→ **Problem requirements**: List, from the lines below, each one with "name" in it.
Exercise material START
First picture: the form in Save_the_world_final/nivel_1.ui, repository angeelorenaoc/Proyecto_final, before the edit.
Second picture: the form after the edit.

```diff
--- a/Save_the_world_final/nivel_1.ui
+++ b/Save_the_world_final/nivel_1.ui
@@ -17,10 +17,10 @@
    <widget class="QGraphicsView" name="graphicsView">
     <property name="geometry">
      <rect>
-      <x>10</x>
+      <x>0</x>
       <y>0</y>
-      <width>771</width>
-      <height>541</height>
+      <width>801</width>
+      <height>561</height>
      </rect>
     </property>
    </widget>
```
Exercise material END
→ **Response**:
    <widget class="QGraphicsView" name="graphicsView">
     <property name="geometry">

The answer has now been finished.